I decided to try The Ville in an attempt to have sex with another avatar, but I’ve never actually played any of the other ‘Ville games so I found the whole thing a bit perplexing. In the game you build a house and fill it with nice things so other virtual beings will want to hang out with you and be your friend. I bought a couch and flat screen television, thinking these objects might (as in the real world) facilitate intimacy. I did hang out with Ethan, the only avatar that interacted with me in the game, on said couch. I chose between predetermined options for interaction. We told jokes, watched television together, and hung out.
Frustratingly, the “make out” and “snuggle” options, which my real life experience has taught me can sometimes lead to other things, were locked. Apparently, I needed to build my relationship with Ethan before we could move to this next level. But relationship building in the game, as in real life, costs “energy.” I was running low and didn’t want to expend further energy just to get Ethan in the virtual sack. This brief experience taught me that ‘Ville games are boring and puzzling. The game kept prompting me to use the toilet, which I found odd.
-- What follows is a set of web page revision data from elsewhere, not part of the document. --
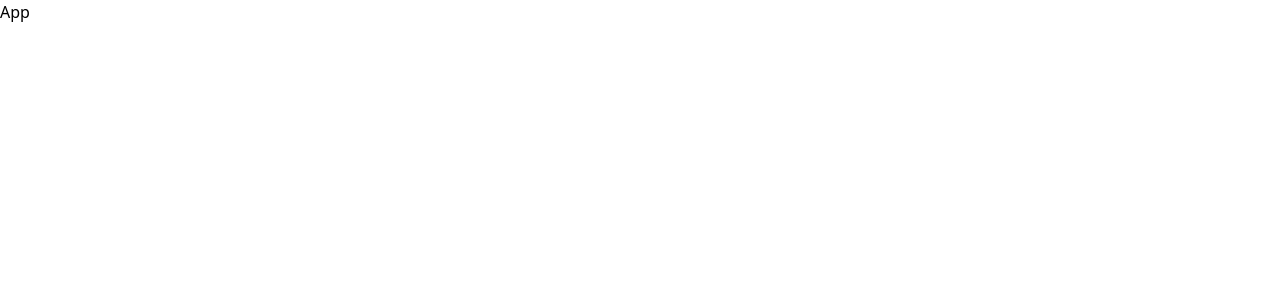
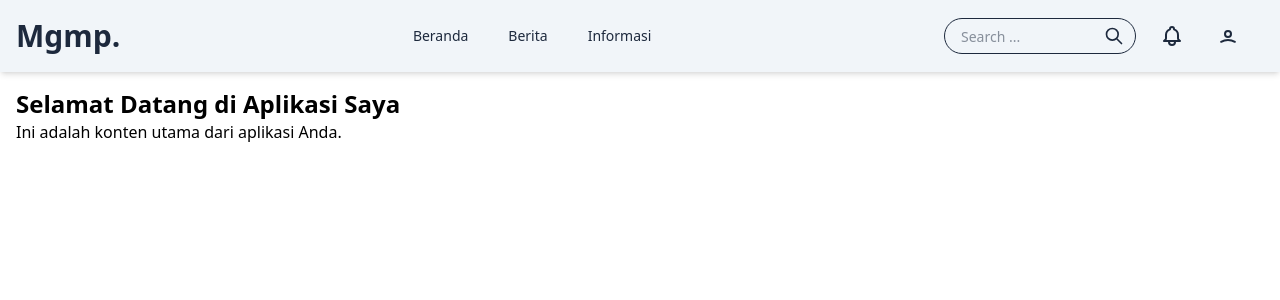
Before and after one commit to msyfk/mgmp, a React (Vite) app: page / in a window 1280 px wide. Shown: the top 300 px of the page. Built offline with nearby package versions, Linux system fonts and the light colour scheme.

Commit message:
Membuat Navbar

```diff
--- a/src/App.jsx
+++ b/src/App.jsx
@@ -1,9 +1,16 @@
-import React from 'react'
+import React from 'react';
+import Navbar from './components/Navbar.jsx';
 
 const App = () => {
   return (
-    <div>App</div>
-  )
+    <div>
+      <Navbar />
+      <div className="p-4">
+        <h1 className="text-2xl font-bold">Selamat Datang di Aplikasi Saya</h1>
+        <p>Ini adalah konten utama dari aplikasi Anda.</p>
+      </div>
+    </div>
+  );
 }
 
-export default App
+export default App;
--- /dev/null
+++ b/src/components/Navbar.jsx
@@ -0,0 +1,86 @@
+import React, { useState } from 'react';
+
+const Navbar = () => {
+  // State untuk mengontrol visibilitas menu mobile
+  const [isMobileMenuOpen, setMobileMenuOpen] = useState(false);
+
+  return (
+    <nav className="bg-slate-100 p-4 relative shadow-md">
+      {/* Container Utama */}
+      <div className="container mx-auto flex items-center justify-between">
+        {/* 1. Grup Kiri: Logo */}
+        <div className="text-slate-800 text-3xl font-extrabold">
+          <a href="#">Mgmp.</a>
+        </div>
+
+        {/* 2. Grup Tengah: Link Navigasi (Hanya Desktop) */}
+        <div className="hidden md:flex items-center space-x-4">
+          <a href="#" className="text-slate-800 hover:bg-red hover:text-white px-3 py-2 rounded-full text-sm font-medium">Beranda</a>
+          <a href="#" className="text-slate-800 hover:bg-red hover:text-white px-3 py-2 rounded-full text-sm font-medium">Berita</a>
+          <a href="#" className="text-slate-800 hover:bg-red hover:text-white px-3 py-2 rounded-full text-sm font-medium">Informasi</a>
+        </div>
+
+        {/* 3. Grup Kanan: Search, Notifikasi, Akun, dan Menu Mobile */}
+        <div className="flex items-center space-x-2 sm:space-x-4">
+          {/* Menu Search */}
+          <div className="relative hidden sm:block">
+            <input
+              type="text"
+              className="bg-transparent border-1 text-slate-800 h-9 px-4 pr-10 rounded-full text-sm focus:outline-none w-32 sm:w-48"
+              placeholder="Search ..."
+            />
+            <button type="submit" className="absolute right-0 top-0 mt-2 mr-3">
+              <svg className="h-5 w-5 text-slate-800" fill="none" strokeLinecap="round" strokeLinejoin="round" strokeWidth="2" viewBox="0 0 24 24" stroke="currentColor">
+                <path d="M21 21l-6-6m2-5a7 7 0 11-14 0 7 7 0 0114 0z"></path>
+              </svg>
+            </button>
+          </div>
+
+          {/* Tombol Notifikasi */}
+          <button className="p-2 rounded-full text-slate-800 hover:text-white hover:bg-red focus:outline-none">
+            <svg className="h-6 w-6" fill="none" viewBox="0 0 24 24" stroke="currentColor">
+              <path strokeLinecap="round" strokeLinejoin="round" strokeWidth="2" d="M15 17h5l-1.405-1.405A2.032 2.032 0 0118 14.158V11a6.002 6.002 0 00-4-5.659V5a2 2 0 10-4 0v.341C7.67 6.165 6 8.388 6 11v3.159c0 .538-.214 1.055-.595 1.436L4 17h5m6 0v1a3 3 0 11-6 0v-1m6 0H9" />
+            </svg>
+          </button>
+
+          {/* Tombol Akun */}
+          <button className="p-2 rounded-full text-slate-800 hover:text-white hover:bg-red focus:outline-none">
+            <svg className="h-6 w-6" fill="none" viewBox="0 0 24 24" stroke="currentColor">
+              <path strokeLinecap="round" strokeLinejoin="round" strokeWidth="2" d="M5.121 17.804A13.937 13.937 0 0112 16c2.5 0 4.847.655 6.879 1.804M15 10a3 3 0 11-6 0 3 3 0 016 0z" />
+            </svg>
+          </button>
+
+          {/* Tombol Menu Mobile */}
+          <div className="md:hidden">
+            <button
+              onClick={() => setMobileMenuOpen(!isMobileMenuOpen)}
+              className="p-2 rounded-md text-white hover:text-white hover:bg-red-800"
+            >
+              {isMobileMenuOpen ? (
+                // Ikon 'X' saat menu terbuka
+                <svg className="h-6 w-6" fill="none" viewBox="0 0 24 24" stroke="currentColor"><path strokeLinecap="round" strokeLinejoin="round" strokeWidth="2" d="M6 18L18 6M6 6l12 12" /></svg>
+              ) : (
+                // Ikon hamburger saat menu tertutup
+                <svg className="h-6 w-6" fill="none" viewBox="0 0 24 24" stroke="currentColor"><path strokeLinecap="round" strokeLinejoin="round" strokeWidth="2" d="M4 6h16M4 12h16m-7 6h7" /></svg>
+              )}
+            </button>
+          </div>
+        </div>
+      </div>
+
+      {/* Daftar Menu Mobile (Tampil/Sembunyi) */}
+      {isMobileMenuOpen && (
+        <div className="md:hidden bg-red-800">
+          <div className="px-2 pt-2 pb-3 space-y-1 sm:px-3">
+            <a href="#" className="text-gray-300 hover:bg-gray-700 hover:text-white block px-3 py-2 rounded-md text-base font-medium">Beranda</a>
+            <a href="#" className="text-gray-300 hover:bg-gray-700 hover:text-white block px-3 py-2 rounded-md text-base font-medium">Tentang</a>
+            <a href="#" className="text-gray-300 hover:bg-gray-700 hover:text-white block px-3 py-2 rounded-md text-base font-medium">Layanan</a>
+            <a href="#" className="text-gray-300 hover:bg-gray-700 hover:text-white block px-3 py-2 rounded-md text-base font-medium">Kontak</a>
+          </div>
+        </div>
+      )}
+    </nav>
+  );
+}
+
+export default Navbar;
--- a/src/index.css
+++ b/src/index.css
@@ -1 +1,5 @@
 @import "tailwindcss";
+
+@theme {
+  --color-red: #AB0B28;
+}
```
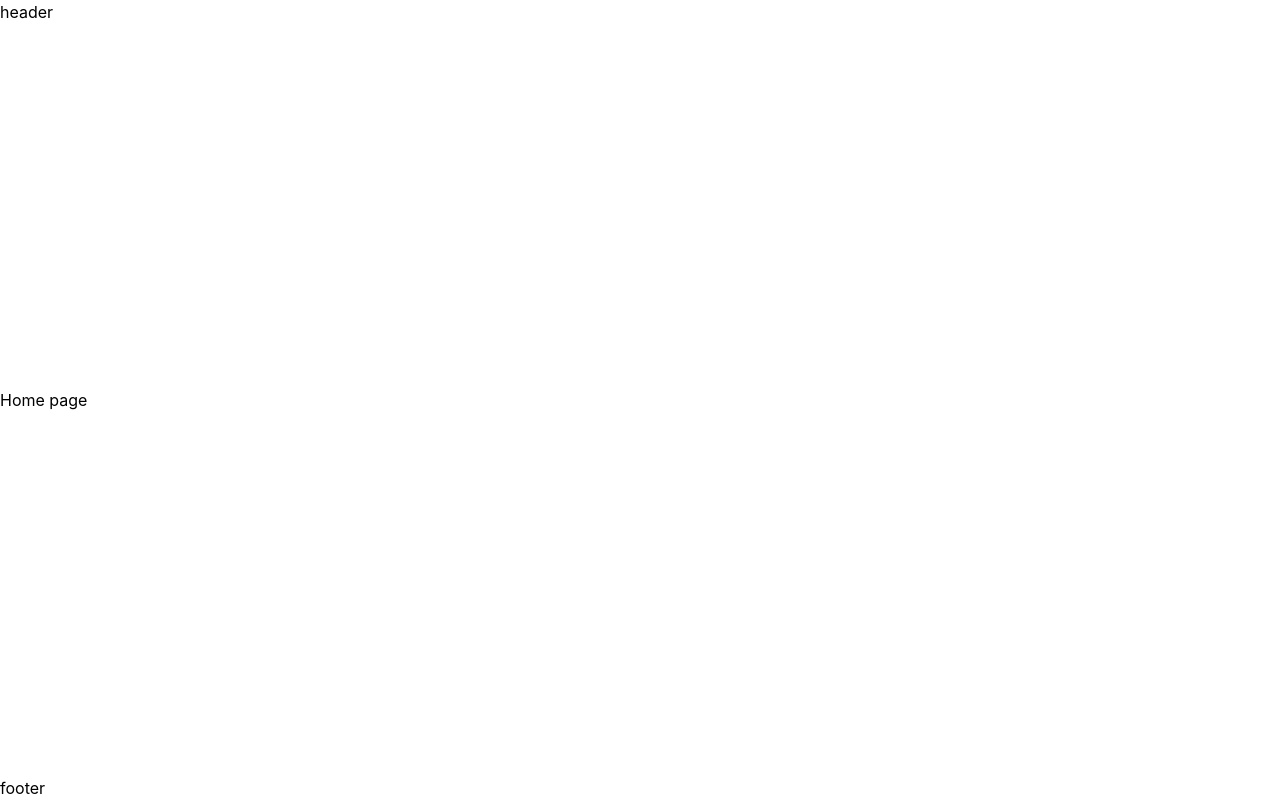
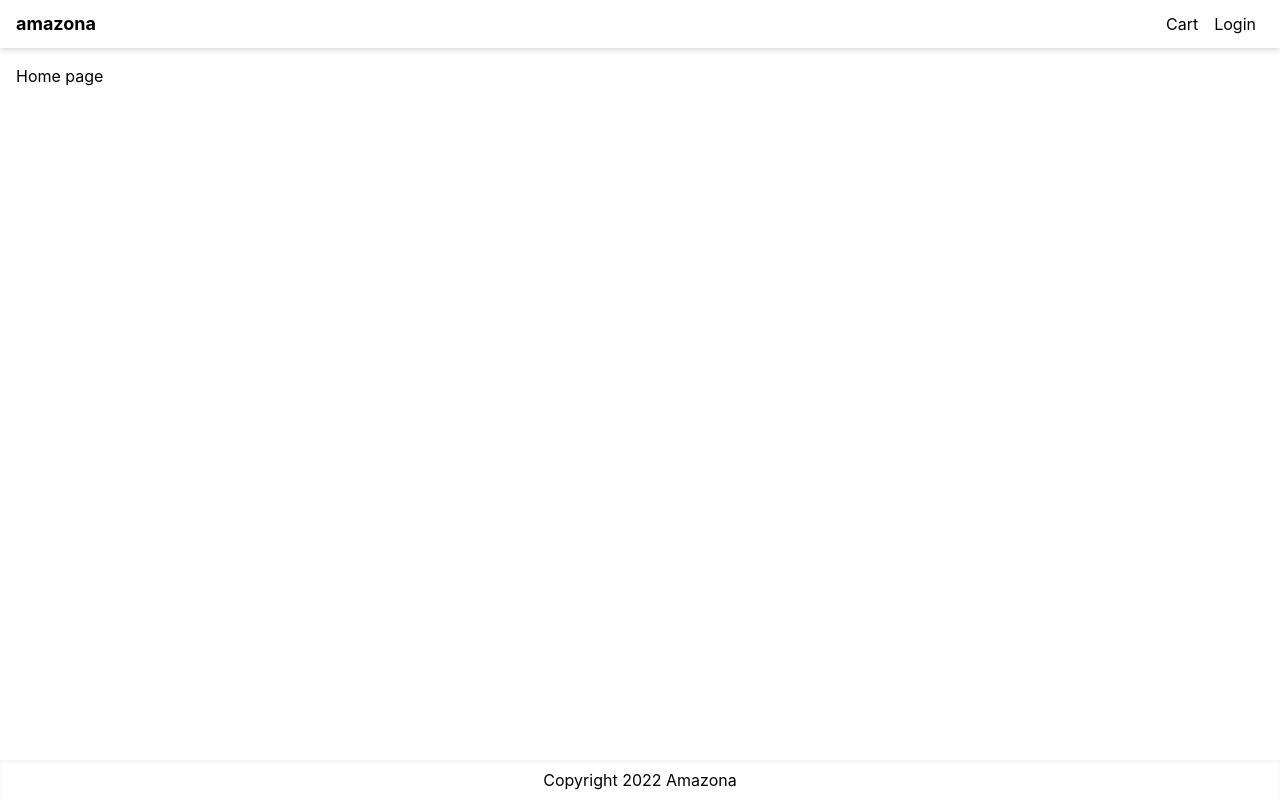
Before and after one commit to jacksonohallo/ecommerce, a Next.js app: page / in a window 1280 px wide. Built offline with nearby package versions, Linux system fonts and the light colour scheme.

Commit message:
style: style layout section

```diff
--- a/components/Layout.js
+++ b/components/Layout.js
@@ -1,4 +1,5 @@
 import Head from "next/head";
+import Link from "next/link";
 import React from "react";
 
 const Layout = ({ title, children }) => {
@@ -10,11 +11,26 @@
         <link rel="icon" href="/favicon.ico" />
       </Head>
 
-      <div className=" flex min-h-screen flex-col justify-between">
-        <header>header</header>
-        <main>{children}</main>
+      <div className=" flex min-h-screen flex-col justify-between ">
+        <header>
+        <nav className="flex h-12 justify-between items-center px-4 shadow-md ">
+            <Link href="/" className="text-lg font-bold">
+           amazona
+            </Link>
 
-        <footer>footer</footer>
+        <div>
+         <Link href="/cart" className="p-2">Cart</Link>
+         <Link href="/login" className="p-2">Login</Link>
+
+        </div>
+
+          </nav>
+        </header>
+        <main className="container m-auto mt-4 px-4">{children}</main>
+
+        <footer className="flex h-10 items-center shadow-inner justify-center">
+            <p> Copyright 2022  Amazona</p>
+        </footer>
       </div>
     </>
   );
```
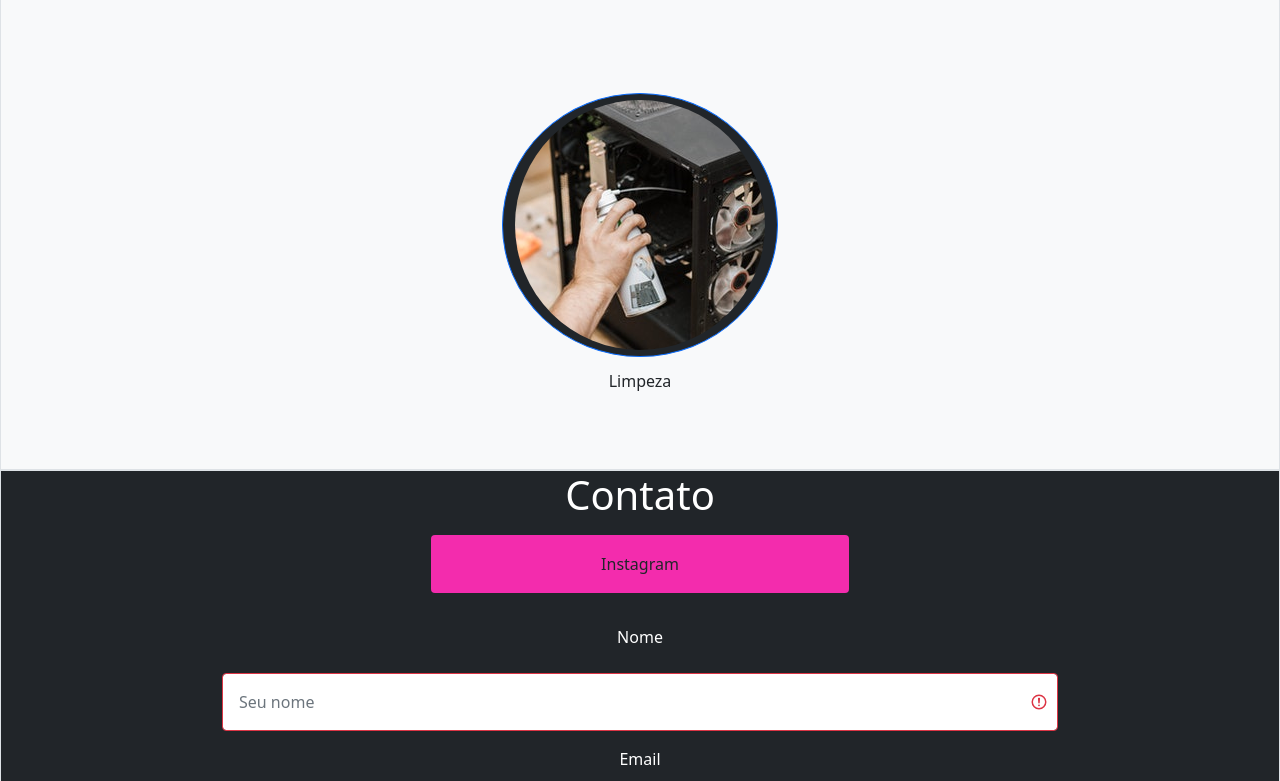
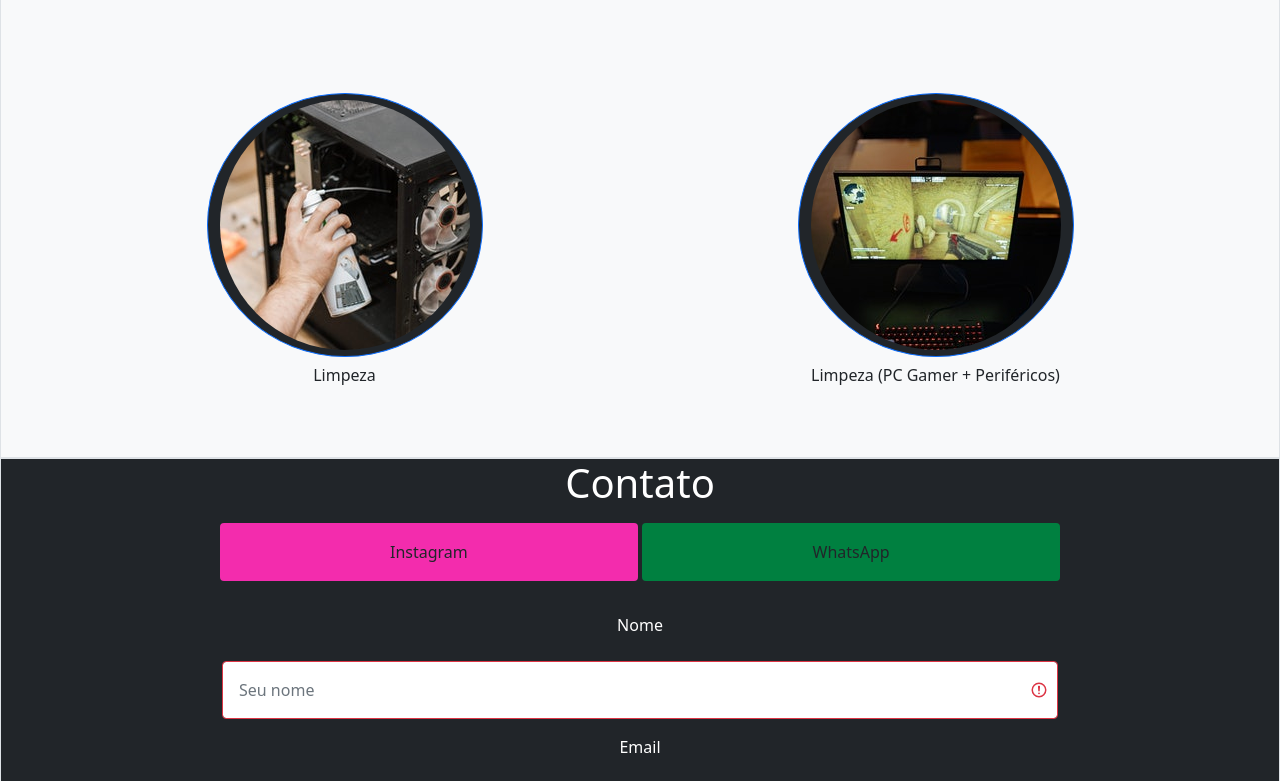
Before and after one commit to thiagoDferreira/XtemaTec, a plain HTML site: page index.html in a window 1280 px wide. Shown: the part 501-1282 px from the top of the page. Drawn offline with nearby package versions, Linux system fonts and the light colour scheme.

Commit message:
Update
Novos serviços e link whatsapp

```diff
--- a/XtemaTec.css
+++ b/XtemaTec.css
@@ -14,6 +14,11 @@ input#input{
 p{
     padding: 1%;
 }
+
 .bg-instagram{
     background-color: #f32cad;
 }
+
+.bg-whatsapp{
+    background-color: rgb(0, 128, 64);
+}
--- a/index.html
+++ b/index.html
@@ -78,8 +78,13 @@
 
             <div class="row p-5"><!--Inicio da segunda linha de serviços-->
                 <div class="col">
-                    <button name="services" type="button" class="btn btn-primary bg-dark rounded-circle" data-bs-toggle="popover" title="100R$" data-bs-placement="bottom" data-bs-content="Limpeza completa da máquina com reposição de pasta térmica."><img src="img/limpeza.jpg" class="rounded-circle" alt=""></button>
+                    <button name="services" type="button" class="btn btn-primary bg-dark rounded-circle" data-bs-toggle="popover" title="60R$" data-bs-placement="bottom" data-bs-content="Limpeza completa da máquina com reposição de pasta térmica."><img src="img/limpeza.jpg" class="rounded-circle" alt=""></button>
                     <p>Limpeza</p>
+                </div>
+
+                <div class="col">
+                    <button name="services" type="button" class="btn btn-primary bg-dark rounded-circle" data-bs-toggle="popover" title="80R$" data-bs-placement="bottom" data-bs-content="Limpeza completa da máquina com reposição de pasta térmica e limpeza de periféricos (mouse e teclado)."><img src="img/pcgamer.jpg" class="rounded-circle" alt=""></button>
+                    <p>Limpeza (PC Gamer + Periféricos)</p>
                 </div>
             </div><!--Fim da segunda linha de serviços-->
 
@@ -97,9 +102,22 @@
                 </div>
             </div>
 
+            <div class="row">
+
+                <div class="col">
+                    <a href="https://thiagodferreira.github.io/XtemaTec/"><button type="button" class="btn p-3 col-md-4 mt-2 bg-instagram ">Instagram</button></a>
+                    <a href=""><button type="button" class="btn p-3 col-md-4 mt-2 bg-whatsapp ">WhatsApp</button></a>
+                </div>
+
+            </div>
+
+            <div class="row">
+                <div class="col">
+
+                </div>
+            </div>
+
             <form action="https://api.staticforms.xyz/submit" method="post" class="was-validated">
-
-                <a href="https://www.instagram.com/xtema_tec/"><button type="button" class="btn p-3 col-md-4 mt-2 bg-instagram ">Instagram</button></a>
 
                 <input type="hidden" name="accessKey" value="99eaaf23-0637-4bf2-a0cd-d6e952936d97">
                 <input type="hidden" name="redirectTo" value="http://127.0.0.1:5500/XtemaTec.html#home">
```
Also changed, not shown: img/pcgamer.jpg (added).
But I did “win” a fire pit somehow, which looks fetching outside my pretend house and is sure to attract some neighbors.
Ethan ignoring my advances and heading for the door
According to Rafe Needleman over at CNET, once two avatars have appropriately wooed one another, they can interact in a more sexual manner. They will partially disrobe onscreen, then hop in bed. Little floaty hearts will cover the action, but I’m sure we can well imagine what our naughty avatars are up to. Although you can get amorous, you can’t get married or have children. It’s all the sex with none of the consequences.
What makes this game play function interesting isn’t just the sexual aspect, although that’s no doubt interesting, especially considering the fact that the game has no age restrictions. What makes it interesting is its possible integration with Zynga’s new matchmaking platform, which helps players connect with users they’re likely to enjoy playing games with. With matchmaking, Zynga recommends new friends to players based on whether they enjoy similar games, have friends in common, how often they play, how often they help others and how skilled they are. And players can add others as zFriends without adding them on Facebook. However, there is an option to view the Facebook profile of an onscreen character.
Of course people already use online games to meet people, and sometimes romances develop from online interactions. But you’re not usually interacting in ways that so closely imitate real life flirtation and social interaction. And you don’t usually have the option to have sex with another character. The potential for the matchmaking platform is interesting to say the least.
If now your character is matched with other characters using the mundane information of their game usage, who is to say that Zynga can’t use your actual Facebook preferences and interests in the future. You could be sexing a Ville avatar who also shares a penchant for Aronofsky and eating hamburgers. It’s easy to foresee the dating-site-esque power of this game. Cultivating romance online is now the norm. Maybe The Ville is on the forefront of how we will integrate our Facebook selves with our online dating lives, all in a simulacrum of the real world.
Follow Kelly Bourdet on Twitter: @kellybourdet.
Future Sex explores how technology affects our personal relationships and how drugs and medications influence our sexuality. Previously on Future Sex: Rape-able Lara Croft and Women in Video Games.